Hi. I was just perusing your “Digital Publishing” book and ran across the suggestion of using Dreamweaver as an EPUB editor, p 207. First, I like the book. I hope you get tons of sales.
Second, I love DW as an EPUB editor. I use it all the time. I am a huge advocate to get DW to be Adobe’s official EPUB editor. It offers tons of productivity enhancements that your readers should know about.
Features already in DW:
- Edits all files used in EPUB, except images, natively.
- Provides an easy way to access, create, edit and preview CSS formatting. Similar to InDesign in making Paragraph and Character styles.
- Offers great trouble-shooting tools for CSS issues or errors.
- Provides code hinting feature for writing code by hand, if necessary. Otherwise the program can write most of the needed HTML code without ever looking at it.
- Can help build and edit hyperlinks within document.
- Supports HTML5 and CSS3 features/techniques already. It’s ready for EPUB3.
- Has a built-in WYSIWYG “Design” view window that provides pretty accurate preview of HTML and CSS. No need to preview in a browser.
- Has a “Live” view feature that provides near perfect preview of the final code.

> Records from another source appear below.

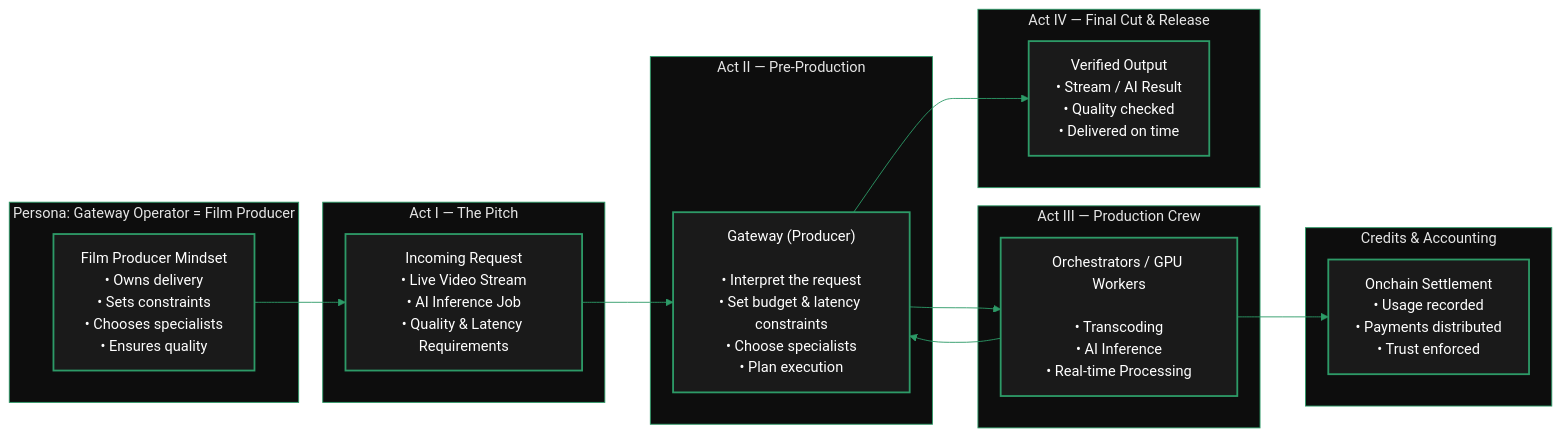
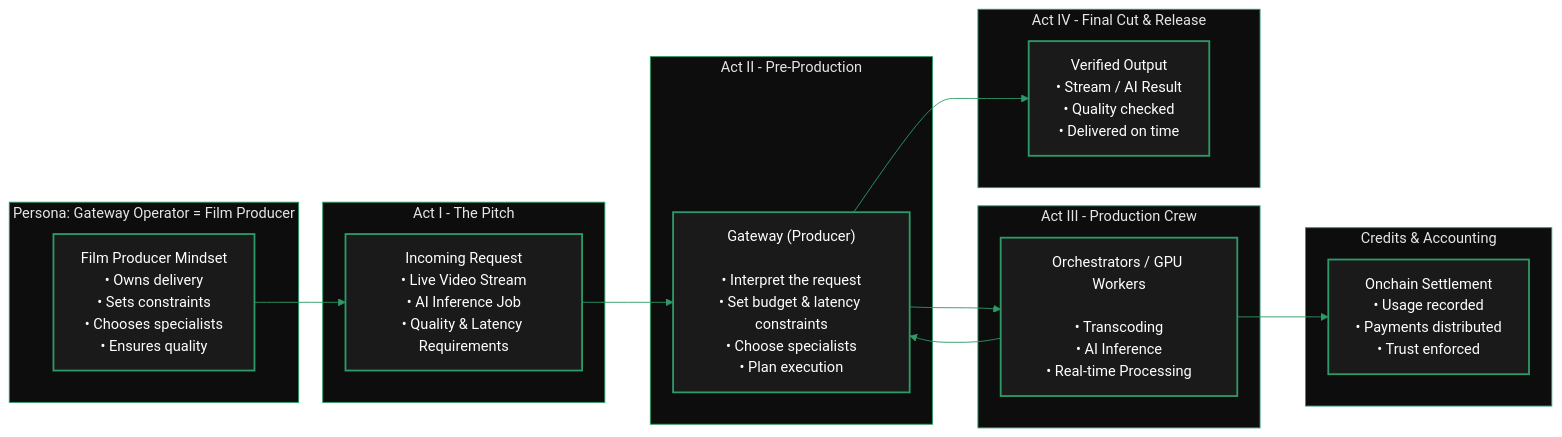
The third of 3 diagrams in v2/cn/gateways/about-gateways/gateway-explainer.mdx (sidestream-tech/livepeer-docs), drawn with Mermaid before and after one commit. The commit also changed other lines of this file and 10 other files, not shown here.

````diff
--- a/v2/cn/gateways/about-gateways/gateway-explainer.mdx
+++ b/v2/cn/gateways/about-gateways/gateway-explainer.mdx
@@ -122,42 +122,42 @@
 ```mermaid
 %%{init: {'theme': 'base', 'themeVariables': { 'primaryColor': '#1a1a1a', 'primaryTextColor': '#fff', 'primaryBorderColor': '#2d9a67', 'lineColor': '#2d9a67', 'secondaryColor': '#0d0d0d', 'tertiaryColor': '#1a1a1a', 'background': '#0d0d0d', 'fontFamily': 'system-ui' }}}%%
 flowchart LR
     subgraph Persona["Persona: Gateway Operator = Film Producer"]
         P["Film Producer Mindset<br/>• Owns delivery<br/>• Sets constraints<br/>• Chooses specialists<br/>• Ensures quality"]
     end
 
-    subgraph Request["Act I — The Pitch"]
+    subgraph Request["Act I - The Pitch"]
         A["Incoming Request<br/>• Live Video Stream<br/>• AI Inference Job<br/>• Quality & Latency Requirements"]
     end
 
-    subgraph Planning["Act II — Pre-Production"]
+    subgraph Planning["Act II - Pre-Production"]
         B["Gateway (Producer)<br/><br/>• Interpret the request<br/>• Set budget & latency constraints<br/>• Choose specialists<br/>• Plan execution"]
     end
 
-    subgraph Crew["Act III — Production Crew"]
+    subgraph Crew["Act III - Production Crew"]
         C["Orchestrators / GPU Workers<br/><br/>• Transcoding<br/>• AI Inference<br/>• Real-time Processing"]
     end
 
-    subgraph Delivery["Act IV — Final Cut & Release"]
+    subgraph Delivery["Act IV - Final Cut & Release"]
         D["Verified Output<br/>• Stream / AI Result<br/>• Quality checked<br/>• Delivered on time"]
     end
 
     subgraph Settlement["Credits & Accounting"]
         E["Onchain Settlement<br/>• Usage recorded<br/>• Payments distributed<br/>• Trust enforced"]
     end
 
     P --> A
     A --> B
     B --> C
     C --> B
     B --> D
     C --> E
 
     classDef default fill:#1a1a1a,color:#fff,stroke:#2d9a67,stroke-width:2px
     style Persona fill:#0d0d0d,stroke:#2d9a67,stroke-width:1px
     style Request fill:#0d0d0d,stroke:#2d9a67,stroke-width:1px
     style Planning fill:#0d0d0d,stroke:#2d9a67,stroke-width:1px
     style Crew fill:#0d0d0d,stroke:#2d9a67,stroke-width:1px
     style Delivery fill:#0d0d0d,stroke:#2d9a67,stroke-width:1px
     style Settlement fill:#0d0d0d,stroke:#2d9a67,stroke-width:1px
 ```
````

- The Design view window has a feature that can automatically resize to specified dimensions that can simulate the eReader device, such as 600×800, 800×1024, etc.
- You can insert images and animations and DW will build the code references properly.
- It’s interface is similar to InDesign’s, so users familiar with one will already be familiar with the other.
There isn’t a steep learning curve for InDesign users to understand the Dreamweaver interface for working with CSS styles.
- Shows any files linked to the open document and allows you to view, edit and save changes to the “linked” files from the parent file without having to open them first.
But the most important item to know is that few other programs offer all these advantages in one place. Sigil and Calibre can edit the files but they don’t make it easy and you have to do most of the work manually.
DW is not perfect, there are some things it still needs to be become the ideal editor.
Features we still need:
- Open EPUBs directly within DW without first decompressing.
- Intelligent awareness and editing of XML metadata files. When you add or remove an image or asset, DW should add or remove the appropriate reference from the manifest and anywhere else it appears. Add a chapter or remove a chapter and similar references should be updated in the sidecar files.
- Access to available validation services or features within DW.
- Conversion from one standard to another. For instance, from EPUB to K8 or mobi.
The more people that use and want to use DW as their EPUB editor, the faster this will become a reality.
I hope I can enlist you and Diane in this cause.
Consider us on board!